TAMPA, Fla. (AP) — La Tropicana Cafe has been a cornerstone of Tampa’s historic Latin-influenced Ybor City neighborhood since the 1960s, well known as a gathering spot where movers and shakers and even mobsters mixed with construction workers over Cuban coffee and sandwiches.
Now its doors are likely closed for good, like so many other bars and restaurants done in by the coronavirus pandemic.
Every neighborhood loses something precious when local eateries and hangouts get shuttered, but as infections spread and the economic fallout continues, the loss of iconic establishments like La Tropicana is particularly hard to swallow.

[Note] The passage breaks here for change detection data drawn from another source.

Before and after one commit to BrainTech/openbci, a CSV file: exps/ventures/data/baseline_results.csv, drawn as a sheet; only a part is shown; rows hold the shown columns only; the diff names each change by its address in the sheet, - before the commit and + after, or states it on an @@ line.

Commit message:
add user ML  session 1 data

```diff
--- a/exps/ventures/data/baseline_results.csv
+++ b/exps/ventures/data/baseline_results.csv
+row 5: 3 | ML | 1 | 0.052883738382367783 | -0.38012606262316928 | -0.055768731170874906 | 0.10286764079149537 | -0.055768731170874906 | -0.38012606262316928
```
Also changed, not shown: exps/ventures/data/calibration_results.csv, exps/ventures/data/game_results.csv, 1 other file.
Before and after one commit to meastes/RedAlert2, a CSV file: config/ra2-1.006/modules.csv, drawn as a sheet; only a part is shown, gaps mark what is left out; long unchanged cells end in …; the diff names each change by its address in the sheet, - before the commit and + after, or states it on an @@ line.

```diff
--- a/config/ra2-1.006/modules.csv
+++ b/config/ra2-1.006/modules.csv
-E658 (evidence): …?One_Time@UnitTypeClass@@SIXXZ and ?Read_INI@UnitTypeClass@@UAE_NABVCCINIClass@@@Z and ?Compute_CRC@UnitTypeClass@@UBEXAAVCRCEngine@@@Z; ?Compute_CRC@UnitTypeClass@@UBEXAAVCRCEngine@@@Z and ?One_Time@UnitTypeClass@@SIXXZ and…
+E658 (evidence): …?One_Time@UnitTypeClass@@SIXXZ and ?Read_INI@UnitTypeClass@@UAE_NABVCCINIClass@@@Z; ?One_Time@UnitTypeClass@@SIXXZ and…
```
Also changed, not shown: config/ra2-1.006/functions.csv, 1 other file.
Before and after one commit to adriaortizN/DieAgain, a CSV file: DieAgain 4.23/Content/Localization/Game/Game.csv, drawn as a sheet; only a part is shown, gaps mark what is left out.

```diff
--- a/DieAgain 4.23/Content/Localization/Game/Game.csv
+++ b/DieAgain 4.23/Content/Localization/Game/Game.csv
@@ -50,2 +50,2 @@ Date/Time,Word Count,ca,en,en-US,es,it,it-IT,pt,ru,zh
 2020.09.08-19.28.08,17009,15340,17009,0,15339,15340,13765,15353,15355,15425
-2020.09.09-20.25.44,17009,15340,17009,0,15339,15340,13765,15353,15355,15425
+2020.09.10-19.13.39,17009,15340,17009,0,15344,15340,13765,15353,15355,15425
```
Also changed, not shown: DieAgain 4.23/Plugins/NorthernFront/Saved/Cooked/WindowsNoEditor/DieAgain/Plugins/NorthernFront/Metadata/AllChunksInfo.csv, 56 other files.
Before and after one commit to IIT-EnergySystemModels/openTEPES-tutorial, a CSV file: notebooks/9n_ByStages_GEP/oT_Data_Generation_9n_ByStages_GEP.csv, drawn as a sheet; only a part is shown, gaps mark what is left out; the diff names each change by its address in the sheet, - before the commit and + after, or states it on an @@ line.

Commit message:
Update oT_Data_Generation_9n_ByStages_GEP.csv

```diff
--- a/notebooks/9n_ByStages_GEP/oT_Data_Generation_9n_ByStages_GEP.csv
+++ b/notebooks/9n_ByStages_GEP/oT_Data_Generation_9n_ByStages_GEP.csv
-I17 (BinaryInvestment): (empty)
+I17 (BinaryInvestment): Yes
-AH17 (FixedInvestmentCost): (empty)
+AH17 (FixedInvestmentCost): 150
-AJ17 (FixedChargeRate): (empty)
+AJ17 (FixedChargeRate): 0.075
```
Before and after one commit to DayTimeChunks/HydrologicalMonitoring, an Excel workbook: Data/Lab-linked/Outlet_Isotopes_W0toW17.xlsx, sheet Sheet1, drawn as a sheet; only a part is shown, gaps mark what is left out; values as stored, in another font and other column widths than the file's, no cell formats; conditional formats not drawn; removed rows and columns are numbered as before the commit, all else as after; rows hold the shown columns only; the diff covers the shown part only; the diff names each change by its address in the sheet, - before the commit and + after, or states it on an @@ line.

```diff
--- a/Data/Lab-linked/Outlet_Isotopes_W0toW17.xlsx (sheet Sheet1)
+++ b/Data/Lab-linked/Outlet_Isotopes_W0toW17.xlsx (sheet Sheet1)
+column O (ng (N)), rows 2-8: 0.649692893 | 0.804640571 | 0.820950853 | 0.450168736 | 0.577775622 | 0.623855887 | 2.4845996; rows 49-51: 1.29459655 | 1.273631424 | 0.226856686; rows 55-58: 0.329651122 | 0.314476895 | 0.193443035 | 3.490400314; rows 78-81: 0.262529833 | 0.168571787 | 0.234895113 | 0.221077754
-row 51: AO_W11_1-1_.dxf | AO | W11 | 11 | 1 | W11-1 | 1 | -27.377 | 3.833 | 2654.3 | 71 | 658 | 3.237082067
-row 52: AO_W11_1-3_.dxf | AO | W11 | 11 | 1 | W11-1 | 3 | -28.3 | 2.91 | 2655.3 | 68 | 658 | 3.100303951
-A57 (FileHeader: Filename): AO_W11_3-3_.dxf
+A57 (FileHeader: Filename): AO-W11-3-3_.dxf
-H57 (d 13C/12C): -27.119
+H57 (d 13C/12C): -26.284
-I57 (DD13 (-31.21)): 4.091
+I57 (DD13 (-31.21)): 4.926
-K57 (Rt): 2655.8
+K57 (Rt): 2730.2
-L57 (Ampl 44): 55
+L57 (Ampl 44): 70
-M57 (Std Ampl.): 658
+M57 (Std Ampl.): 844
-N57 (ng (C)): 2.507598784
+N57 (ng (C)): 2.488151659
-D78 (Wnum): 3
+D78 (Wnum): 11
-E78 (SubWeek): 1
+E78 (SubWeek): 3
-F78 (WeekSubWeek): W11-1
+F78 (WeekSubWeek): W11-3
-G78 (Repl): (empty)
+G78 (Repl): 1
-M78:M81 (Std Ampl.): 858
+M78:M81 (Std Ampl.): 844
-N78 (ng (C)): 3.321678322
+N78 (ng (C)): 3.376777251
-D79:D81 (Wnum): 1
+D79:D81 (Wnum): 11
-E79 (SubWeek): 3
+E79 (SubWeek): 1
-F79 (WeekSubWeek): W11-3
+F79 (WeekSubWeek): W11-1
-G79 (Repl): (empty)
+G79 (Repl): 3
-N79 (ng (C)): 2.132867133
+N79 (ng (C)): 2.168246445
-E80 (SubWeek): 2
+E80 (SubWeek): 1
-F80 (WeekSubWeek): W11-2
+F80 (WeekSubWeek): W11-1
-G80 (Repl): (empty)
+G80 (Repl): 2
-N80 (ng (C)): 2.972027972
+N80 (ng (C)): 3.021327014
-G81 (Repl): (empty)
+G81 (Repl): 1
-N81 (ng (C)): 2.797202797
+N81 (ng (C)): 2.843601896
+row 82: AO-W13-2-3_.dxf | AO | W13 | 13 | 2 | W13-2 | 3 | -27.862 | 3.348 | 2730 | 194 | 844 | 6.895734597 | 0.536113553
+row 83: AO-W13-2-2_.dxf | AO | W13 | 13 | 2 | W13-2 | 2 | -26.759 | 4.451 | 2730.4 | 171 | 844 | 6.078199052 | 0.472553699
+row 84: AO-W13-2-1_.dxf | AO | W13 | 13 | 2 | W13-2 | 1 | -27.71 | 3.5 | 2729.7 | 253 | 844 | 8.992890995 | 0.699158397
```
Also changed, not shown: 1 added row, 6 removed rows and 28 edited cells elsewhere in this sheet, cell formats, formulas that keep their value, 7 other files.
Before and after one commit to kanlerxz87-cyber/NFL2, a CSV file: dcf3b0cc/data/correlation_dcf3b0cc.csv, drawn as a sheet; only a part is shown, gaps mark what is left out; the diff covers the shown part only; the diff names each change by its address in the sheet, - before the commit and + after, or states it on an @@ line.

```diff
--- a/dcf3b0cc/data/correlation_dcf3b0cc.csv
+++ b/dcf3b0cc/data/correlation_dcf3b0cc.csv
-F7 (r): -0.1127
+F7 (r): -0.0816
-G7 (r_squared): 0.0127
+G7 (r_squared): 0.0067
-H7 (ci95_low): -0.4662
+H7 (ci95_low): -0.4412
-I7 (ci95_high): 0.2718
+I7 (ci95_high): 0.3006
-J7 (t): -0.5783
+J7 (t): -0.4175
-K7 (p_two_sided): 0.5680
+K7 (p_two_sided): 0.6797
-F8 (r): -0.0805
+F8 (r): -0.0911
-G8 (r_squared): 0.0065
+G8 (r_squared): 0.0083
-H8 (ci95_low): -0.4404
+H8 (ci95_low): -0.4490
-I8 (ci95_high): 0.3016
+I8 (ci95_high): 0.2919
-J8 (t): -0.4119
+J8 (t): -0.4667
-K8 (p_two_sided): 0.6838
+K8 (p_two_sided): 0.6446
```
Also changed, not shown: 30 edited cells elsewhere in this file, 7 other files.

“In Tampa, if you were a politician, La Tropicana was where you would show up,” said Patrick Manteiga, editor and publisher of La Gaceta, a local newspaper that publishes in English, Spanish and Italian. For years, his father, Roland Manteiga, kept a corner table reserved for himself, with a special red telephone